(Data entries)
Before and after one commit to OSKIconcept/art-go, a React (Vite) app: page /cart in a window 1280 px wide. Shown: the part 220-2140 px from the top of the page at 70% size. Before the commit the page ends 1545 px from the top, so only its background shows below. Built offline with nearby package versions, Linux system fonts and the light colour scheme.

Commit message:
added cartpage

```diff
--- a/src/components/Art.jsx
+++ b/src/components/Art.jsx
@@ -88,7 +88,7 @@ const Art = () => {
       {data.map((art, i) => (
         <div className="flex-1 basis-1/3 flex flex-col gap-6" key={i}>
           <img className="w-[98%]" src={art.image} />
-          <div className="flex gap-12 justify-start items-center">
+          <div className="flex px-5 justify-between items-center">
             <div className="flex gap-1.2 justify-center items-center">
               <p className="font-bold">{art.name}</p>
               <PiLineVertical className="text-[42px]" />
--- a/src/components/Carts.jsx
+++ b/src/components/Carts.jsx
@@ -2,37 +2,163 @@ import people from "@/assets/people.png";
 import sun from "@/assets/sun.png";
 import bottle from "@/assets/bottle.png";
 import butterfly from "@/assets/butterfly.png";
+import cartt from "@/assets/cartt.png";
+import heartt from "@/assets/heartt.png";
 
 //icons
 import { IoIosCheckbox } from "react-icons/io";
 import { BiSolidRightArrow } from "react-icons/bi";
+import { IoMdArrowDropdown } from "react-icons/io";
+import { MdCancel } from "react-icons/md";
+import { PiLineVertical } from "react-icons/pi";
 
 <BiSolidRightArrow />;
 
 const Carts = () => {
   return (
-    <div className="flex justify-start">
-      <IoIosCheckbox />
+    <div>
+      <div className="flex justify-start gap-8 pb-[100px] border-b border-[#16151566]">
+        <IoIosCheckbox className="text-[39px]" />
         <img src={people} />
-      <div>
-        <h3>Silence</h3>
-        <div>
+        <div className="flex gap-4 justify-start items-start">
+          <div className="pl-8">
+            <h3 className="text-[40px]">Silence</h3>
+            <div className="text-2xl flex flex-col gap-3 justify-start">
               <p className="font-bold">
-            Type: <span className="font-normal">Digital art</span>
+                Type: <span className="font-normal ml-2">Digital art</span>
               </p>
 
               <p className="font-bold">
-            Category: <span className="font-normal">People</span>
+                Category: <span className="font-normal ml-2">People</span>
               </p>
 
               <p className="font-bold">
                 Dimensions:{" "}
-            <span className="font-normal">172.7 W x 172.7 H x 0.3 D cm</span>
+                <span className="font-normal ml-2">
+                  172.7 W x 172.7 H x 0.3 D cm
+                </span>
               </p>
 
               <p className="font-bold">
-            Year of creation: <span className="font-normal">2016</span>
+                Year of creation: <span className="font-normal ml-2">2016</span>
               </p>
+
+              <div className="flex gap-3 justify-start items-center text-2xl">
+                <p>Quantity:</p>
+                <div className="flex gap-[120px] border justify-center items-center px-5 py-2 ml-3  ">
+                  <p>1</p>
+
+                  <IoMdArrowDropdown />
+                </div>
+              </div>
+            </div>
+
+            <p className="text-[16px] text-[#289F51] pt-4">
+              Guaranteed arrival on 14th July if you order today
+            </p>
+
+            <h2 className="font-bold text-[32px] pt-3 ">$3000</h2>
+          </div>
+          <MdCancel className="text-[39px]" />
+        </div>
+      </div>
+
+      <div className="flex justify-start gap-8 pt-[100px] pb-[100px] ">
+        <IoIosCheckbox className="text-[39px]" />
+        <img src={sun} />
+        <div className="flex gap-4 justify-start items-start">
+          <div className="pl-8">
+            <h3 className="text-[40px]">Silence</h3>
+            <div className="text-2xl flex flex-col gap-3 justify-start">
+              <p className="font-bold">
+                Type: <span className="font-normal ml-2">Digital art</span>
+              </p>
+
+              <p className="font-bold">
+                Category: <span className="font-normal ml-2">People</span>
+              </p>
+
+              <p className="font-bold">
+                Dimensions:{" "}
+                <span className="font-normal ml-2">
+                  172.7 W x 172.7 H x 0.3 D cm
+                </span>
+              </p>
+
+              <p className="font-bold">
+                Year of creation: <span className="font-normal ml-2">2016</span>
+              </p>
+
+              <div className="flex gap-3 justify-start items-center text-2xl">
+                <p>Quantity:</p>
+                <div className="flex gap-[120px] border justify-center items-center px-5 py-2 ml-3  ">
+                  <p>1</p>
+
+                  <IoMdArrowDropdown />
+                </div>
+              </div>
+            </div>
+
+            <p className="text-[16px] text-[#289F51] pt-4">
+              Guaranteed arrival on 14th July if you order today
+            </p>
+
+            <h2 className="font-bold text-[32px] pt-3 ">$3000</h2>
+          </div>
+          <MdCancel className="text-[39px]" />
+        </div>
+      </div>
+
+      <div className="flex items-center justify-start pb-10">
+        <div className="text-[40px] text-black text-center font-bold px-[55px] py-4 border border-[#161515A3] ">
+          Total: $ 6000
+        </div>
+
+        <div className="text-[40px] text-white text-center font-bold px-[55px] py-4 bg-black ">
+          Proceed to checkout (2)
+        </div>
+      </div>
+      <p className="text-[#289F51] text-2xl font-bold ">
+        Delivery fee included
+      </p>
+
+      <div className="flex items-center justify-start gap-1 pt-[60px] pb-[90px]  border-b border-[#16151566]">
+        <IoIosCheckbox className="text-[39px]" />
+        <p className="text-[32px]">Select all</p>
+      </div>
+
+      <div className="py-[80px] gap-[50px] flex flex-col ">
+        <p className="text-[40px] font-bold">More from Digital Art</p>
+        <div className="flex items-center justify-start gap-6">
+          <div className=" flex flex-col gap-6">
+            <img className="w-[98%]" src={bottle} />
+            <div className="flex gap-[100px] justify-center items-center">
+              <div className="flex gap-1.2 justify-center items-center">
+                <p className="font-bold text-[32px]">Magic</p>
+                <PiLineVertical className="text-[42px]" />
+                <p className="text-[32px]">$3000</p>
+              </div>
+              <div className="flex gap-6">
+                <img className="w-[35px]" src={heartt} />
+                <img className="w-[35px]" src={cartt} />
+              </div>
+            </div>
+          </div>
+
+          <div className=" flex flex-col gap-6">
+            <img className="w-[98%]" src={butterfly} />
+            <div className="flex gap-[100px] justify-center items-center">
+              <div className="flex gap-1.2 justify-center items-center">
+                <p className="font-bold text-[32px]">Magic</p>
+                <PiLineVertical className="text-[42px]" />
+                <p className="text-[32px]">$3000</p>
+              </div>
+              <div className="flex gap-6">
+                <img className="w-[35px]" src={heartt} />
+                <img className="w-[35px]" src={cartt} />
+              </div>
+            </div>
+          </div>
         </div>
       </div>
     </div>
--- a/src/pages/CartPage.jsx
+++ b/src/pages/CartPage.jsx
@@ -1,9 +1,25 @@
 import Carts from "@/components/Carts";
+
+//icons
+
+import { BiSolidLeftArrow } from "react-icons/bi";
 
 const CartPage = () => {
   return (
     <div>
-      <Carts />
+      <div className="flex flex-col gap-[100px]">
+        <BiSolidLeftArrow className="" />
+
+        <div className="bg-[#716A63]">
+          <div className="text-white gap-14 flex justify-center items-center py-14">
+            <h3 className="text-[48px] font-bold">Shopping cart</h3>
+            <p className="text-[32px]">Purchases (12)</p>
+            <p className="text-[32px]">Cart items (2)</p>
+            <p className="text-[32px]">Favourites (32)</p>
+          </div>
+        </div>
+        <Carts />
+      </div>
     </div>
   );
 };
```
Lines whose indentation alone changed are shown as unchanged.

**What to work on**
Once you have read the entries, write them all out again exactly.

**Answer space**
Before and after one commit to OSKIconcept/art-go, a React (Vite) app: page /cart in a window 1280 px wide. Shown: the part 220-2140 px from the top of the page at 70% size. Before the commit the page ends 1545 px from the top, so only its background shows below. Built offline with nearby package versions, Linux system fonts and the light colour scheme.

Commit message:
added cartpage

```diff
--- a/src/components/Art.jsx
+++ b/src/components/Art.jsx
@@ -88,7 +88,7 @@ const Art = () => {
       {data.map((art, i) => (
         <div className="flex-1 basis-1/3 flex flex-col gap-6" key={i}>
           <img className="w-[98%]" src={art.image} />
-          <div className="flex gap-12 justify-start items-center">
+          <div className="flex px-5 justify-between items-center">
             <div className="flex gap-1.2 justify-center items-center">
               <p className="font-bold">{art.name}</p>
               <PiLineVertical className="text-[42px]" />
--- a/src/components/Carts.jsx
+++ b/src/components/Carts.jsx
@@ -2,37 +2,163 @@ import people from "@/assets/people.png";
 import sun from "@/assets/sun.png";
 import bottle from "@/assets/bottle.png";
 import butterfly from "@/assets/butterfly.png";
+import cartt from "@/assets/cartt.png";
+import heartt from "@/assets/heartt.png";
 
 //icons
 import { IoIosCheckbox } from "react-icons/io";
 import { BiSolidRightArrow } from "react-icons/bi";
+import { IoMdArrowDropdown } from "react-icons/io";
+import { MdCancel } from "react-icons/md";
+import { PiLineVertical } from "react-icons/pi";
 
 <BiSolidRightArrow />;
 
 const Carts = () => {
   return (
-    <div className="flex justify-start">
-      <IoIosCheckbox />
+    <div>
+      <div className="flex justify-start gap-8 pb-[100px] border-b border-[#16151566]">
+        <IoIosCheckbox className="text-[39px]" />
         <img src={people} />
-      <div>
-        <h3>Silence</h3>
-        <div>
+        <div className="flex gap-4 justify-start items-start">
+          <div className="pl-8">
+            <h3 className="text-[40px]">Silence</h3>
+            <div className="text-2xl flex flex-col gap-3 justify-start">
               <p className="font-bold">
-            Type: <span className="font-normal">Digital art</span>
+                Type: <span className="font-normal ml-2">Digital art</span>
               </p>
 
               <p className="font-bold">
-            Category: <span className="font-normal">People</span>
+                Category: <span className="font-normal ml-2">People</span>
               </p>
 
               <p className="font-bold">
                 Dimensions:{" "}
-            <span className="font-normal">172.7 W x 172.7 H x 0.3 D cm</span>
+                <span className="font-normal ml-2">
+                  172.7 W x 172.7 H x 0.3 D cm
+                </span>
               </p>
 
               <p className="font-bold">
-            Year of creation: <span className="font-normal">2016</span>
+                Year of creation: <span className="font-normal ml-2">2016</span>
               </p>
+
+              <div className="flex gap-3 justify-start items-center text-2xl">
+                <p>Quantity:</p>
+                <div className="flex gap-[120px] border justify-center items-center px-5 py-2 ml-3  ">
+                  <p>1</p>
+
+                  <IoMdArrowDropdown />
+                </div>
+              </div>
+            </div>
+
+            <p className="text-[16px] text-[#289F51] pt-4">
+              Guaranteed arrival on 14th July if you order today
+            </p>
+
+            <h2 className="font-bold text-[32px] pt-3 ">$3000</h2>
+          </div>
+          <MdCancel className="text-[39px]" />
+        </div>
+      </div>
+
+      <div className="flex justify-start gap-8 pt-[100px] pb-[100px] ">
+        <IoIosCheckbox className="text-[39px]" />
+        <img src={sun} />
+        <div className="flex gap-4 justify-start items-start">
+          <div className="pl-8">
+            <h3 className="text-[40px]">Silence</h3>
+            <div className="text-2xl flex flex-col gap-3 justify-start">
+              <p className="font-bold">
+                Type: <span className="font-normal ml-2">Digital art</span>
+              </p>
+
+              <p className="font-bold">
+                Category: <span className="font-normal ml-2">People</span>
+              </p>
+
+              <p className="font-bold">
+                Dimensions:{" "}
+                <span className="font-normal ml-2">
+                  172.7 W x 172.7 H x 0.3 D cm
+                </span>
+              </p>
+
+              <p className="font-bold">
+                Year of creation: <span className="font-normal ml-2">2016</span>
+              </p>
+
+              <div className="flex gap-3 justify-start items-center text-2xl">
+                <p>Quantity:</p>
+                <div className="flex gap-[120px] border justify-center items-center px-5 py-2 ml-3  ">
+                  <p>1</p>
+
+                  <IoMdArrowDropdown />
+                </div>
+              </div>
+            </div>
+
+            <p className="text-[16px] text-[#289F51] pt-4">
+              Guaranteed arrival on 14th July if you order today
+            </p>
+
+            <h2 className="font-bold text-[32px] pt-3 ">$3000</h2>
+          </div>
+          <MdCancel className="text-[39px]" />
+        </div>
+      </div>
+
+      <div className="flex items-center justify-start pb-10">
+        <div className="text-[40px] text-black text-center font-bold px-[55px] py-4 border border-[#161515A3] ">
+          Total: $ 6000
+        </div>
+
+        <div className="text-[40px] text-white text-center font-bold px-[55px] py-4 bg-black ">
+          Proceed to checkout (2)
+        </div>
+      </div>
+      <p className="text-[#289F51] text-2xl font-bold ">
+        Delivery fee included
+      </p>
+
+      <div className="flex items-center justify-start gap-1 pt-[60px] pb-[90px]  border-b border-[#16151566]">
+        <IoIosCheckbox className="text-[39px]" />
+        <p className="text-[32px]">Select all</p>
+      </div>
+
+      <div className="py-[80px] gap-[50px] flex flex-col ">
+        <p className="text-[40px] font-bold">More from Digital Art</p>
+        <div className="flex items-center justify-start gap-6">
+          <div className=" flex flex-col gap-6">
+            <img className="w-[98%]" src={bottle} />
+            <div className="flex gap-[100px] justify-center items-center">
+              <div className="flex gap-1.2 justify-center items-center">
+                <p className="font-bold text-[32px]">Magic</p>
+                <PiLineVertical className="text-[42px]" />
+                <p className="text-[32px]">$3000</p>
+              </div>
+              <div className="flex gap-6">
+                <img className="w-[35px]" src={heartt} />
+                <img className="w-[35px]" src={cartt} />
+              </div>
+            </div>
+          </div>
+
+          <div className=" flex flex-col gap-6">
+            <img className="w-[98%]" src={butterfly} />
+            <div className="flex gap-[100px] justify-center items-center">
+              <div className="flex gap-1.2 justify-center items-center">
+                <p className="font-bold text-[32px]">Magic</p>
+                <PiLineVertical className="text-[42px]" />
+                <p className="text-[32px]">$3000</p>
+              </div>
+              <div className="flex gap-6">
+                <img className="w-[35px]" src={heartt} />
+                <img className="w-[35px]" src={cartt} />
+              </div>
+            </div>
+          </div>
         </div>
       </div>
     </div>
--- a/src/pages/CartPage.jsx
+++ b/src/pages/CartPage.jsx
@@ -1,9 +1,25 @@
 import Carts from "@/components/Carts";
+
+//icons
+
+import { BiSolidLeftArrow } from "react-icons/bi";
 
 const CartPage = () => {
   return (
     <div>
-      <Carts />
+      <div className="flex flex-col gap-[100px]">
+        <BiSolidLeftArrow className="" />
+
+        <div className="bg-[#716A63]">
+          <div className="text-white gap-14 flex justify-center items-center py-14">
+            <h3 className="text-[48px] font-bold">Shopping cart</h3>
+            <p className="text-[32px]">Purchases (12)</p>
+            <p className="text-[32px]">Cart items (2)</p>
+            <p className="text-[32px]">Favourites (32)</p>
+          </div>
+        </div>
+        <Carts />
+      </div>
     </div>
   );
 };
```
Lines whose indentation alone changed are shown as unchanged.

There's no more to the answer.